After more than two years of anticipation, students and faculty at La Salle University's School of Business finally inaugurated their new home Tuesday during a ribbon-cutting ceremony for the state-of-the-art, $35 million facility in North Philadelphia.
Billed as one of the most significant projects in La Salle's history, the 87,000-square-foot building is positioned to be among the most technologically advanced in the United States, featuring a completely wireless infrastructure, several computer classrooms and a sales laboratory to simulate real-world environments.
“This building is a testament to our faith and commitment to the future of our students’ successes, both in their careers and in contributing to the common good, and to justice," La Salle President Colleen Hanycz said. "It supports the Lasallian tradition of learning that is rigorous, experiential, ethical and inclusive.”

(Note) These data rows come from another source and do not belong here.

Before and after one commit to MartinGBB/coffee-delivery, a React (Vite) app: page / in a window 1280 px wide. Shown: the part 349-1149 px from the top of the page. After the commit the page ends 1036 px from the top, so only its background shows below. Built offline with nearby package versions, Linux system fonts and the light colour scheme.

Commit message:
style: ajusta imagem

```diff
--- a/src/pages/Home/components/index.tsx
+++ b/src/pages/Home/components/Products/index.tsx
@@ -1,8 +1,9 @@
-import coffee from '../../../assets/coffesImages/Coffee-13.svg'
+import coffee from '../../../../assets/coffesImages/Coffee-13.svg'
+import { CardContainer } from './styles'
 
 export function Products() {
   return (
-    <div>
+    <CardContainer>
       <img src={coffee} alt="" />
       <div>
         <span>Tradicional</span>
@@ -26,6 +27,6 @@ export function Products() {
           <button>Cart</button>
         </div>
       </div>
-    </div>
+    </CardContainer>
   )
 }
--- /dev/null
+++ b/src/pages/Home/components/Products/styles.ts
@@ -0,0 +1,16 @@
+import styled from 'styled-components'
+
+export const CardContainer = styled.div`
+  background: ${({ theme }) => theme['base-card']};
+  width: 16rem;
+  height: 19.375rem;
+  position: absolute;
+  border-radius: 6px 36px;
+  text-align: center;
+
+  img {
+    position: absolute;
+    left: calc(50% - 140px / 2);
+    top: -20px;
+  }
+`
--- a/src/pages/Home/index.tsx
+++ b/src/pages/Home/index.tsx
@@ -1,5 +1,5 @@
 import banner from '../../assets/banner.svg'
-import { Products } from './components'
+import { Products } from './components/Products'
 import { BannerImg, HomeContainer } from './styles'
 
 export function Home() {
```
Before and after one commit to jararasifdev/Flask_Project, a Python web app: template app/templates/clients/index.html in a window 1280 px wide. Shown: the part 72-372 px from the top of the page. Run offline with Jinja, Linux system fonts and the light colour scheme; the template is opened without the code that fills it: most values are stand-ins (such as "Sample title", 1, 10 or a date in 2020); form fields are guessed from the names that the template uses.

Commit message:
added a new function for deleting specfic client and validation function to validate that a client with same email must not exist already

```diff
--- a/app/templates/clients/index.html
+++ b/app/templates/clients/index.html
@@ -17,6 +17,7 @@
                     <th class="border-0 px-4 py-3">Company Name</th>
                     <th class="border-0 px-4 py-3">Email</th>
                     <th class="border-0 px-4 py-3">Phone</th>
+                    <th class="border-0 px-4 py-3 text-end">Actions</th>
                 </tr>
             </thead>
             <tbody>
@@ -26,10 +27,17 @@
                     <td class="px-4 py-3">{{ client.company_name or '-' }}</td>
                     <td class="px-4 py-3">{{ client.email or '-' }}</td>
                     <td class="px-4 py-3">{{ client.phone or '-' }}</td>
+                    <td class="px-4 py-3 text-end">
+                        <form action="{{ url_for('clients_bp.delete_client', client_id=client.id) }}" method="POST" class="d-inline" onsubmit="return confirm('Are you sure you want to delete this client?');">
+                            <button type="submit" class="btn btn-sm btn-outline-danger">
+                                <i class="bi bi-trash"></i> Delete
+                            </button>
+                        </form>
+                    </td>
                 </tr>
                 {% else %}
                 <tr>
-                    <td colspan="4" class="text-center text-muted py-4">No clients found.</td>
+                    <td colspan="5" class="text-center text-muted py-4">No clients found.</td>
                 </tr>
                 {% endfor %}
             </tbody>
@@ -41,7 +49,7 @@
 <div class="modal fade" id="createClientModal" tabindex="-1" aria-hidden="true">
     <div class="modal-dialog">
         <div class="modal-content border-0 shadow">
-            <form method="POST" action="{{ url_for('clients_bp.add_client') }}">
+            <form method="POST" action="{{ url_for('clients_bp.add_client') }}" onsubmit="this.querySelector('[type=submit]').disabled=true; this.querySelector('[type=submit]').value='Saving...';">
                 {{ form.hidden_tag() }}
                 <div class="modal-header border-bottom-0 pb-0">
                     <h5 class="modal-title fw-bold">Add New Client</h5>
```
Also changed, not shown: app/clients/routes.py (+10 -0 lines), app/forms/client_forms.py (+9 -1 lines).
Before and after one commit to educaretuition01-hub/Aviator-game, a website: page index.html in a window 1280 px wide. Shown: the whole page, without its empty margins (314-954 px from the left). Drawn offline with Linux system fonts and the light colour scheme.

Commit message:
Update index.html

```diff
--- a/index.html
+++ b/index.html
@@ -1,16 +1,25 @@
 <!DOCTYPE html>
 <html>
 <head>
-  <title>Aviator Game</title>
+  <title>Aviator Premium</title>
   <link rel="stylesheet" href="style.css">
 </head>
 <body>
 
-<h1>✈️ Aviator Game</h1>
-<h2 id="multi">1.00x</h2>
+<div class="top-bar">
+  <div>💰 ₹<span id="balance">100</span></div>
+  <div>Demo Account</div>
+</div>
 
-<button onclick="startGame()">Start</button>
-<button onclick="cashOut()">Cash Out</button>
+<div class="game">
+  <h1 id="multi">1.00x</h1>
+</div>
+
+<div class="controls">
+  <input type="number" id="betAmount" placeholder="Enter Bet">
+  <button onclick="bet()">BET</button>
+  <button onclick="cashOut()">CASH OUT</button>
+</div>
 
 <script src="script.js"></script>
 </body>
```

The new business building, located at the corner of Wister Street and Chew Avenue, was conceived as collaborative space with customizable classrooms and conferencing capabilities that can connect students to professional networks around the world.
“It’s exciting to see the all the technology and other amenities – the open spaces, simulation labs, and breakout rooms – that will foster an environment of collaborative learning, academic innovation, globalization, and teamwork required to succeed in today’s business world, as well as make significant positive impact in our communities,” said Stephen T. Zarrilli, Chair of the La Salle University’s Board of Trustees.
Highlighted features of the new facility include a 400-seat auditorium, a large atrium space, a corporate-style boardroom, and classrooms interspersed with faculty office to increase student access to educators and mentors.
Funding for the building came from a $20 million university investment and $13.2 million in philanthropic support. La Salle plans to hold a formal grand opening and dedication to recognize donors late this Spring or during the Fall 2016 semester.